The company, which had retail stores, as well, filed for bankruptcy Nov. 10, citing assets of $3.52 million and total claims of $12.4 million. Assets were sold Nov. 29 to Prescription Supply Inc., with Eastgate Pharmacy assets going to Wank Enterprises Inc., according to U.S. Bankruptcy Court documents.
Terry Kirkpatrick, director of pharmacy services for Saint Mary’s Health Care, said his long-term-care operations also stepped in and has picked up nearly 400 new customers. Only a few pharmacies support the specialized packaging favored by the long-term-care market, he said.
“We were trying to do as much as we could without compromising safety,” Kirkpatrick said. “We did end up taking on a sizeable number of clients that had been served by Kentwood. I suspect there’s still others that are needing service because it’s not something that just every pharmacy can pick up and do.”
Kirkpatrick said the Saint Mary’s long-term pharmacy, which employs 59 people, already was adding personnel to handle several large new accounts starting last week.
But employees of both pharmacies have been putting in long hours to accommodate the flood of new customers.
Moosbrugger, who also holds an investment in downtown Grand Rapids nightclub Bar Divani, said that within just a few years, Kentwood Pharmacy had become the market leader among several local competitors supplying custom pharmaceutical orders to facilities such as adult foster care, assisted living and nursing homes.
In fact, the company was so successful that he and Kalvyte modeled the two-year-old Curo after it, although they decided to avoid the retail market, he said. They didn’t know about Kentwood Pharmacy’s alleged re-use of medications, however.
“The front of the house was very efficient and effective,” he said. “We didn’t really have any knowledge of what was happening at the back of the house.”
Moosbrugger said Curo also stopped taking new customers for a time to catch up with the influx of orders. Curo’s inventory tripled and the business added four computer stations and two phone lines, he said. The company now needs more space, he added.
Omnicare Pharmacy, a public company that serves 47 states, also has taken on some Kentwood Pharmacy customers, a spokeswoman confirmed.
HomeTown Pharmacy, based in Newaygo with a long-term-care pharmacy in Kent County, did not return calls seeking comment.
Kent County has at least 200 licensed adult foster care homes and homes for the aged, while Ottawa County has 105. Assisted living centers are not licensed by the state.
Moosbrugger said he mailed long-term-care facilities shortly after the raid closed down Kentwood Pharmacy, offering to take on their business.
Long-term-care pharmacies fulfill orders that require customized blister packs or strips, he said, to make it easier and safer for staff members to dispense medication.
“The patients are probably the most underserved and needy in the community,” Kirkpatrick added. “They have some degree of compromise in mental status or cognitive ability or physical limitations to where they can’t take care of their own medications.”

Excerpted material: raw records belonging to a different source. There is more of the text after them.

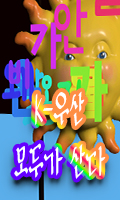
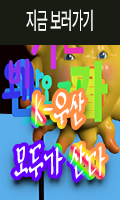
feat: 자판기 게임오버 문구 변경, 브릿지 페이지 추가, 버튼 풀너비

Changed region(s): [[0.0, 0.0, 1.0, 0.24]]

diff --git a/0727_kimbap/index3d.html b/0727_kimbap/index3d.html
@@ -758,7 +758,7 @@ function drawRoll(){
       ctx.restore();
     } else {
       // si=2: 항상 표시 — cuts가 있으면 갭으로 분할
-      if(G.stage===7 && G.cuts.length>0){
+      if(G.stage===6 && G.cuts.length>0){
         // 잘린 조각들 (cuts 기준으로 X 분할, 4px 갭)
         var cutXs=[cx-sz*0.5].concat(G.cuts.map(function(ct){return ct.x;})).concat([cx+sz*0.5]);
         cutXs.sort(function(a,b){return a-b;});
@@ -935,6 +935,8 @@ function updateShout(){
     G.blowDone = true;
     G.scores.blow = 100;
     if(G.shoutStream) G.shoutStream.getTracks().forEach(function(t){t.stop();});
+    // 훅 불기 완료 → 완성 카드 표시
+    setTimeout(function(){ showResultCard(); }, 800);
   }
 }
 
@@ -956,7 +958,7 @@ function drawShoutGauge(){
   ctx.beginPath(); ctx.moveTo(bx-10,by+35); ctx.lineTo(bx,by+50); ctx.lineTo(bx+10,by+35); ctx.fill();
 
   // 글자: 회색 베이스
-  var txt='배달 나왔습니다!';
+  var txt='주문하신 김밥 나왔습니다!';
   ctx.font='bold '+Math.round(sz*0.055)+'px Pretendard,sans-serif';
   ctx.textAlign='center'; ctx.textBaseline='middle';
   ctx.fillStyle='rgba(0,0,0,0.15)';
@@ -1107,6 +1109,8 @@ function drawCuts(){
 function showResultCard(){
   G.stage=8; // 렌더 멈춤
   var _kn = getKimbapName();
+  G.kimbapName = _kn.name;
+  G.kimbapDesc = _kn.desc || '';
   var card = document.getElementById('resultCard');
   document.getElementById('rcName').textContent = _kn.name;
   document.getElementById('rcDesc').textContent = _kn.desc;
@@ -1315,7 +1319,7 @@ document.getElementById('saveBtn').addEventListener('click', function(){
 
 // ===== 스테이지 전환 =====
 var STAGE_LABELS=['','Stage 1 — 김 펴기','Stage 2 — 밥 깔기','Stage 3 — 재료 올리기',
-  'Stage 4 — 말기','Stage 5 — 참깨 뿌리기','Stage 6 — 훅 불기','Stage 7 — 썰기','Stage 8 — 완성!'];
+  'Stage 4 — 말기','Stage 5 — 참깨 뿌리기','Stage 6 — 썰기','Stage 7 — 훅 불기','Stage 8 — 완성!'];
 var STAGE_HINTS=[
   '',
   '버텍스를 드래그해서 김을 펴주세요',
@@ -1323,8 +1327,8 @@ var STAGE_HINTS=[
   '숫자키(1~0)로 재료 선택, 클릭으로 올려요',
   '가이드선을 따라 왼→오른으로 드래그해서 마세요',
   '꾹 눌러서 참깨를 쌓아요',
-  '크게 소리를 내서 김밥을 완성해요',
   '위→아래로 드래그해서 썰어요 (6번)',
+  '크게 소리를 내서 김밥을 완성해요',
   '완성! 저장하거나 다시 만들어보세요'
 ];
 
@@ -1344,8 +1348,8 @@ function goStage(n){
   if(n===3) updateIngPanel();
   if(n===4){ setTimeout(captureRollSnap,50); }
   if(n===5){ G.sesameList=[]; }
-  if(n===6){ G.blowDone=false; G.blowGoodTime=0; G.shoutStarted=false; startShout(); }
-  if(n===7){ G.cuts=[]; G.kimbapName=''; }
+  if(n===6){ G.cuts=[]; G.kimbapName=''; }
+  if(n===7){ G.blowDone=false; G.blowGoodTime=0; G.shoutStarted=false; startShout(); }
   if(n===8){
     showResultCard();
   }
@@ -1429,17 +1433,6 @@ function draw(){
     var smsg=cnt<10?'꾹 눌러서 참깨를 쌓아요':cnt<40?'점점 많아지고 있어요!':'✅ 딱 적당해요 👍';
     document.getElementById('statusMsg').textContent=smsg;
   } else if(G.stage===6){
-    // 말기 완성 + 참깨
-    G.rollProg=1;
-    drawRoll();
-    drawSesame();
-    // "배달 나왔습니다!" 게이지
-    drawShoutGauge();
-    if(G.blowDone){
-      document.getElementById('statusMsg').textContent='완벽해요! 🎉';
-      var _sn=document.getElementById('scoreNum'); if(_sn) _sn.textContent='85점';
-    }
-  } else if(G.stage===7){
     // 말기 완성 김밥 + 참깨 표시
     G.rollProg=1;
     drawRoll();
@@ -1463,6 +1456,22 @@ function draw(){
 
     var cmsg=['슥~ 그어서 썰어주세요','한번!','두번!','세번!','네번!','다섯번!','완성! 🔪'][Math.min(6,G.cuts.length)];
     document.getElementById('statusMsg').textContent=cmsg;
+  } else if(G.stage===7){
+    // 말기 완성 + 참깨 + 잘린 갭 유지
+    G.rollProg=1;
+    drawRoll();
+    drawSesame();
+    // 이전 단계에서 잘린 갭 표시
+    G.cuts.forEach(function(cut){
+      ctx.fillStyle='#cba87a';
+      ctx.fillRect(cut.x-2, cut.y1, 4, cut.y2-cut.y1);
+    });
+    // "주문하신 김밥 나왔습니다!" 게이지
+    drawShoutGauge();
+    if(G.blowDone){
+      document.getElementById('statusMsg').textContent='완벽해요! 🎉';
+      var _sn=document.getElementById('scoreNum'); if(_sn) _sn.textContent='85점';
+    }
   } else if(G.stage===8){
     // 배경만 (뒤에 아무것도 안 그림)
   }
@@ -1517,7 +1526,7 @@ function update(){
   if(G.stage===2){ updateRice(); }
   if(G.stage===3){ updateIngAnim(); }
   if(G.stage===4 && G.mdown){ updateRoll(G.MX,G.MY); }
-  if(G.stage===7 && G.mdown){ G.slicing=true; G.slicePath=[{x:G.MX,y:G.MY}]; }
+  if(G.stage===6 && G.mdown){ G.slicing=true; G.slicePath=[{x:G.MX,y:G.MY}]; }
   if(G.stage===5){ updateSesame(); }
 }
 
@@ -1534,9 +1543,9 @@ canvas.addEventListener('mousedown', function(e){
   if(G.stage===1) startKimDrag(mx,my);
   if(G.stage===2) dropRice(mx,my);
   if(G.stage===3) dropIng(mx,my);
-  if(G.stage===7){ G.slicing=true; G.slicePath=[{x:mx,y:my}]; }
+  if(G.stage===6){ G.slicing=true; G.slicePath=[{x:mx,y:my}]; }
   if(G.stage===5){ dropSesame(mx,my); G.sesameLastDrop=Date.now(); }
-  if(G.stage===7){
+  if(G.stage===6){
     G.cutDragging=true;
     G.cutStart={x:mx,y:my};
   }
@@ -1547,7 +1556,7 @@ canvas.addEventListener('contextmenu', function(e){
 });
 canvas.addEventListener('mousemove', function(e){
   G.MX=e.clientX; G.MY=e.clientY;
-  if(G.stage===7 && G.slicing){
+  if(G.stage===6 && G.slicing){
     if(G.slicePath) G.slicePath.push({x:G.MX,y:G.MY});
     // 실시간 썰기: 마우스가 김밥 Y 범위 안에 있으면 즉시 잘림
     var kimT7=cy-sz*0.15, kimB7=cy+sz*0.15;
@@ -1559,7 +1568,7 @@ canvas.addEventListener('mousemove', function(e){
         G.rollWobbleV=-3;
         // 6번 이상이면 완료
         if(G.cuts.length>=6){
-          setTimeout(function(){ showResultCard(); }, 600);
+          setTimeout(function(){ goStage(7); }, 600);
         }
       }
     }
@@ -1596,7 +1605,7 @@ canvas.addEventListener('mouseup', function(e){
   G.kimDragging=-1;
   G.riceHoldTimer=0;
   G.ingHoldTimer=0;
-  if(G.stage===7 && G.cutDragging && G.cutStart){
+  if(G.stage===6 && G.cutDragging && G.cutStart){
     var ex=e.clientX, ey=e.clientY;
     if(checkCut(G.cutStart.x,G.cutStart.y,ex,ey)){
       G.cuts.push({x1:G.cutStart.x,y1:G.cutStart.y,x2:ex,y2:ey});
@@ -1605,7 +1614,7 @@ canvas.addEventListener('mouseup', function(e){
     G.cutDragging=false; G.cutStart=null;
   }
   if(G.stage===4) G.rollPrevX=-1;
-  if(G.stage===7) {
+  if(G.stage===6) {
     G.slicing=false;
     // 궤적이 김밥을 관통했는지 체크
     if(G.slicePath && G.slicePath.length>0){
@@ -1649,8 +1658,8 @@ window.addEventListener('keydown', function(e){
     if(s===1||s===2||s===3) goStage(s+1);
     else if(s===4&&G.rollDone) goStage(5);
     else if(s===5&&G.sesameList.length>=40) goStage(6);
-    else if(s===6) goStage(7); // 테스트용: 마이크 스킵
-    else if(s===7){ showResultCard(); }
+    else if(s===6&&G.cuts.length>=6) goStage(7);
+    else if(s===7&&G.blowDone){ showResultCard(); }
   }
 });
 window.addEventListener('keyup', function(e){

diff --git a/0728_자판기/style.css b/0728_자판기/style.css
@@ -221,8 +221,8 @@ body{
 .coin-layer{position:fixed;top:0;left:0;width:100%;height:100%;pointer-events:none;z-index:999;}
 /* 오버레이 */
 .overlay{position:fixed;inset:0;display:flex;align-items:center;justify-content:center;z-index:1000;text-align:center;cursor:pointer;flex-direction:column;}
-.overlay.go{background:rgba(255,0,0,0.9);color:#fff;font-size:22px;}
-.overlay span{display:block;font-size:11px;color:rgba(255,255,255,0.6);margin-top:8px;}
+.overlay.go{background:rgba(255,0,0,0.9);color:#fff;font-size:110px;}
+.overlay span{display:block;font-size:40px;color:rgba(255,255,255,0.6);margin-top:20px;}
 /* 이스터에그/클리어 */
 .overlay.easter{background:radial-gradient(circle,#ffd700,#ff8c00,#000);animation:easterFlash 0.5s infinite alternate;}
 @keyframes easterFlash{0%{background:radial-gradient(circle,#ffd700,#ff8c00,#000)}100%{background:radial-gradient(circle,#fff,#ffd700,#220000)}}

diff --git a/bridge.html b/bridge.html
@@ -174,6 +174,14 @@
                 path: './0727_kimbap/index3d.html',
                 category: '게임',
                 date: '2026.07.27'
+            },
+            {
+                icon: '💰',
+                title: '자판기 도박',
+                description: '100원으로 인생역전 가능하읍니다. 돈을 벌어 세계정복을 하라.',
+                path: './0728_자판기/index.html',
+                category: '게임',
+                date: '2026.07.28'
             }
         ];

Generally, long-term-care organizations are loathe to take on the time-consuming documentation burden of changing pharmacies, he said. Not so after the Kentwood Pharmacy raid.

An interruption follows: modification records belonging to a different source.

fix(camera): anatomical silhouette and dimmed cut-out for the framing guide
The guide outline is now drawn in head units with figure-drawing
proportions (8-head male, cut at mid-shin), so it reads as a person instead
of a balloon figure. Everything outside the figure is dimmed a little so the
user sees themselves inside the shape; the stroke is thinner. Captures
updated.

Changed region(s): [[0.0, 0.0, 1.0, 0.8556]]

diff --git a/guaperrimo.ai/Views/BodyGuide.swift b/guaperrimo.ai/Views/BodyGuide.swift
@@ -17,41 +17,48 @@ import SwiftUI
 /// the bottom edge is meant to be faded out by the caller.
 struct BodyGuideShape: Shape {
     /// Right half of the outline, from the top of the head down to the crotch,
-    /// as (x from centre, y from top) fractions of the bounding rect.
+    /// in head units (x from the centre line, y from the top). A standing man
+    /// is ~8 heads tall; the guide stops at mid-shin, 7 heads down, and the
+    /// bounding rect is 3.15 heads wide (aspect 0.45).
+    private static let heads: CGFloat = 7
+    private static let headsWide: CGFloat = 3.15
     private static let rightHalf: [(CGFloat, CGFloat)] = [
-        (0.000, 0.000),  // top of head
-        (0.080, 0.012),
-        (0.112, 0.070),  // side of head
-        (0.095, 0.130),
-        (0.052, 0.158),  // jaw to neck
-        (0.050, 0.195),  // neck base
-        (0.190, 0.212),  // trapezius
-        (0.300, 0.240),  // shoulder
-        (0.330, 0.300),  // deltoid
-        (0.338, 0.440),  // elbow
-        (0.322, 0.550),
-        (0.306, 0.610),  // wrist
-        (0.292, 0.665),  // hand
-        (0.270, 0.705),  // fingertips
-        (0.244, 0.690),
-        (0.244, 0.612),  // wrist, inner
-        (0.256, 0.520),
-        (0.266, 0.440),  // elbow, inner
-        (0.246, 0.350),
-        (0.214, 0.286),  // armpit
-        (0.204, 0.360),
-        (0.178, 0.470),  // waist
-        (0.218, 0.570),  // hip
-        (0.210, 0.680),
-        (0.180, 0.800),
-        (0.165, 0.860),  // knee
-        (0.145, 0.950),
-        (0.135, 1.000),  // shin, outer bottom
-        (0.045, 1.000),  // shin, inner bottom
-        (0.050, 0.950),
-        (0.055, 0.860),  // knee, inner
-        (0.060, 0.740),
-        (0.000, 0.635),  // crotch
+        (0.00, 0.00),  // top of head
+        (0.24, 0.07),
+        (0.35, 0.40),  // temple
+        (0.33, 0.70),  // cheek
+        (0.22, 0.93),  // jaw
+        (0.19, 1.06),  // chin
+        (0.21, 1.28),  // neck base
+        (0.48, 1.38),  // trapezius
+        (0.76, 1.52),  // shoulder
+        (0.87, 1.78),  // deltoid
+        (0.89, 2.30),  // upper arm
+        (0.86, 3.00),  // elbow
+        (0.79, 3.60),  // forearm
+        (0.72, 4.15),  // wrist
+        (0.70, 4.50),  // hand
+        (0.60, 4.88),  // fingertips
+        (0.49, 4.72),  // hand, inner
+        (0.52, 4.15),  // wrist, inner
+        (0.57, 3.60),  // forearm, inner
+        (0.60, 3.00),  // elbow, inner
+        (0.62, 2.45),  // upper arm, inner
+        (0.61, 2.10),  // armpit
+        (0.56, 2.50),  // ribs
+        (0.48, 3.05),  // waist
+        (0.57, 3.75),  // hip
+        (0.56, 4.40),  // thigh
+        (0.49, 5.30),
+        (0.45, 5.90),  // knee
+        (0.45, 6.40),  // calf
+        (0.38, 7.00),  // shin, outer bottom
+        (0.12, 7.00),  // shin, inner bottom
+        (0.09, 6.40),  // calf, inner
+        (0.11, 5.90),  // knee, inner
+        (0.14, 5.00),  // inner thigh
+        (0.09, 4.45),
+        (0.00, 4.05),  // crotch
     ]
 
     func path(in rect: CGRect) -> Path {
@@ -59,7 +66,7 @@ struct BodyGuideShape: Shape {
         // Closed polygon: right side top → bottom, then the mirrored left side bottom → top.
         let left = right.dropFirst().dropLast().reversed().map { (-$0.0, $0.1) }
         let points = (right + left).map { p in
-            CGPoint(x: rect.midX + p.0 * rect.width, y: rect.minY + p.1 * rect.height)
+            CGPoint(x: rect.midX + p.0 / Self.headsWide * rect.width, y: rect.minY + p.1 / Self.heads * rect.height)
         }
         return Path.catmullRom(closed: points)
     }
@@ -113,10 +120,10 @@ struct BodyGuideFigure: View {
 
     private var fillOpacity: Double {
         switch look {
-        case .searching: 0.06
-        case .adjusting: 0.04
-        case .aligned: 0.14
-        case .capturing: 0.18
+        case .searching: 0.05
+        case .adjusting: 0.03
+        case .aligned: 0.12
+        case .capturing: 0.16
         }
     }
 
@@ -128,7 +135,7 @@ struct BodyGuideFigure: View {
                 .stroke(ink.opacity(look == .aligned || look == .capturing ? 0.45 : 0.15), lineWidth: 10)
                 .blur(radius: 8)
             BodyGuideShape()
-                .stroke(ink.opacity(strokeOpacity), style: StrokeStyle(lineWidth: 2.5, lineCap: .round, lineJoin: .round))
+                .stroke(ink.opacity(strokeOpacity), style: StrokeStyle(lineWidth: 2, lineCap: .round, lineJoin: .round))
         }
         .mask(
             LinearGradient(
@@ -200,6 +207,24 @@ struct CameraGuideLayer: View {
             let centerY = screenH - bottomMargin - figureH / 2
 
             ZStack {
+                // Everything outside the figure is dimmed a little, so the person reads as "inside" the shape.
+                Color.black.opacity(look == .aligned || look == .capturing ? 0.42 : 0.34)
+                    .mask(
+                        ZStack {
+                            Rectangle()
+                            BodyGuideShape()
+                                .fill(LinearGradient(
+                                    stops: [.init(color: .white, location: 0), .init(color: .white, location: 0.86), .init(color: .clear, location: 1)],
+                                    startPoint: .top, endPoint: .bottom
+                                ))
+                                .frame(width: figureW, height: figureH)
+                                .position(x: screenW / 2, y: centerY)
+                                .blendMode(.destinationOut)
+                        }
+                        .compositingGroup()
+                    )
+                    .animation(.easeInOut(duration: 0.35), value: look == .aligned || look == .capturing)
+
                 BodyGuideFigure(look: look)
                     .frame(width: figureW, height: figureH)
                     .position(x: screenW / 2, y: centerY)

“All of a sudden, their supplier is gone, dissolved, disappeared. So every home you hit the first week, they were ready to sign on,” Moosbrugger said.
Typically, the company might add customers with six or 10 beds per month. “Now you get like 800 in like a week,” he said. “It never happens that way and you can’t plan for it. But we’re working through the issues.”
Billing issues have been a particular challenge, Kirkpatrick said, because prescriptions ordered from Kentwood Pharmacy and paid by insurers must be rescinded and re-filled.
Curo Rx and Saint Mary’s serve a wide swatch of the state outside of southeastern Michigan, from Cadillac to Lansing to Muskegon and Holland.
“Kentwood was big, so with them imploding, that’s a lot of folks that were looking for a new home and the ability to pick it up in the community is limited,” Kirkpatrick said.